Using today’s small aircraft lavatories requires even the most physically mobile passengers to be dexterous and flexible. But what do you do if you’re not able to easily squeeze into or navigate your way around those tiny compartments? What about passengers with reduced mobility (PRMs)? We’ve heard some horror stories about PRMs trying to use the lavs on board aircraft, and the indignities they suffer.
Airbus wants to accommodate these passengers. It does so splendidly with its original ‘Space-Flex v1’ configuration for the Airbus A320, which rearranged the footprint of the rear galley by placing the two lavatories together. This not only added three seats (six if a full galley wasn’t necessary), but also catered to PRMs with a retractable partition between the two lavatories. It is currently flying on A320s operated by TAM, LAN, Pegasus, and Loong Air.
The airframer says Space-Flex v2 builds on the in-service experience from Airbus’ Space-Flex v1 as well as market feedback from Zodiac Aerospace’s hugely popular “Innovative Space Interior System”. Thanks to a more optimized centre lavatory design, Space-Flex v2’s enlarged galley area will accommodate up to eight half-size trolleys (or three full-size plus two half-size trolleys), as well as the two lavatories – of which one is PRM capable.
But – and this is a significant “but” – the second iteration is not nearly as PRM-friendly as the first version.
“For Space-Flex v2, the swinging partition separating the two v1 lavatories is replaced by a fixed partition featuring a tip-up seat. The wheelchair bound passenger transfers from the wheelchair to the tip-up seat and then, unassisted, to the toilet seat. So we now have two Space-Flex options. Both maximize the efficiency of space at the back of the A320 Family to allow extra revenue generating seats in the cabin,” says an Airbus spokesman.
He notes that airlines make the ultimate choice.
By combining Space-Flex with reduced aircraft seat pitch, seat count on the A320 can be increased from a current maximum 180 seats to 189. Space-Flex v2 is expected to be introduced in the first quarter of 2016.
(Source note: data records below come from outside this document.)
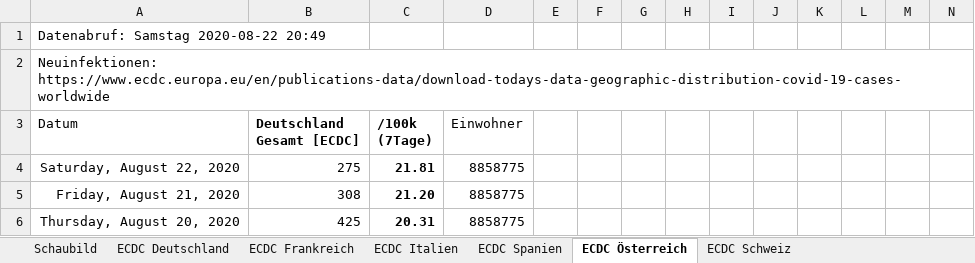
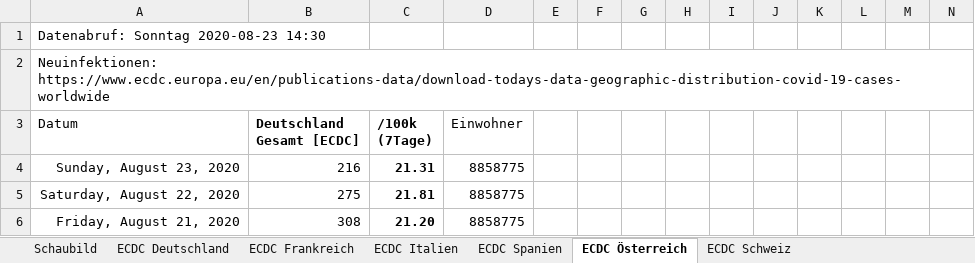
Before and after one commit to episource/7d-corona, an Excel workbook: 7d-corona.xlsx, sheet ECDC Österreich, drawn as a sheet; only a part is shown; the shorter side is filled out with more unchanged rows; values as stored, in another font and other column widths than the file's, no borders; conditional formats not drawn; rows hold the shown columns only; the diff names each change by its address in the sheet, - before the commit and + after, or states it on an @@ line.

```diff
--- a/7d-corona.xlsx (sheet ECDC Österreich)
+++ b/7d-corona.xlsx (sheet ECDC Österreich)
-A1 (Datum): Datenabruf: Samstag 2020-08-22 20:49
+A1 (Datum): Datenabruf: Sonntag 2020-08-23 14:30
+row 4: Sunday, August 23, 2020 | 216 | 21.31 | 8858775
```
Also changed, not shown: sheet ECDC Schweiz, sheet ECDC Italien, sheet ECDC Spanien, sheet ECDC Deutschland, sheet ECDC Frankreich, charts or pictures, 1 other file.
The news that aircraft seat pitch will be tightened to accommodate 189-passenger A320s is not new. And it certainly highlights a far broader trend in the industry to fit economy-class cabins with high-density configurations.
Airbus maintains that seats with 18 inches between the armrests can afford to have a smaller pitch, thus allowing for extra seats without sacrificing comfort. The wider cross-section of the A320 accommodates this 18-inch width, a comfort standard that Airbus actively promotes.
A survey conducted by the airframer of approximately 40,000 participants found the majority felt they had more room for their legs and knees when they had 18 inches between armrests. Personally, I too felt quite comfortable in sample seats displayed at Airbus’ booth during last week’s APEX Expo, though it has been pointed out that at 5ft 5in, my knees aren’t exactly “high risk”. It’s also worth noting that as soon as the seats recline, everyone will imaginably be a little unhappier, though some carriers have handily eradicated this problem by not offering reclinable seats on short-haul flights in the first place.
The forthcoming re-engined A321neo will also feature increased seat count, which will be achieved by removing Door 2 and replacing it with two over-wing exits. Combined with Space-Flex v2, seat repitching, slimline seats, increased exit capacity, and Smart-Lav (a new efficient lavatory design) the seat count can be brought up to 240 from 220.
With new passenger space comes the need for more overhead bin space. Confirming a story we broke last year, Airbus has launched a new pivoting bin solution, which allows for 60% more bags. The bins are designed to accommodate eight standard rolling carry-ons across four frames (as opposed to the present five suitcases across four frames). Because more and more passengers are traveling with rolling carry-on luggage, Airbus created bins tall enough for suitcases to be stored on their sides, which will require some passenger reeducation. The move will ensure Airbus can better compete against Boeing, which recently introduced new Space Bins for the 737. Delta is the launch customer of Airbus’ new bins, which are expected to enter service on the carrier in the first quarter of 2016.
Meanwhile, all of these planned changes will equate to more revenue for airlines. Airbus head of aircraft interiors marketing Zuzana Hrnkova says a 1% increase in revenue is equivalent to reducing maintenance costs by 10-11%; rentals, depreciation, and insurance by 8-9%; fuel cost by 4-5%; and cash operating cost by 2-2.5%. That’s certainly good for airlines, but we know that the best news from this announcement is that PRM-friendly lavatories are becoming a fixture on new aircraft. And Airbus and Zodiac will see to it.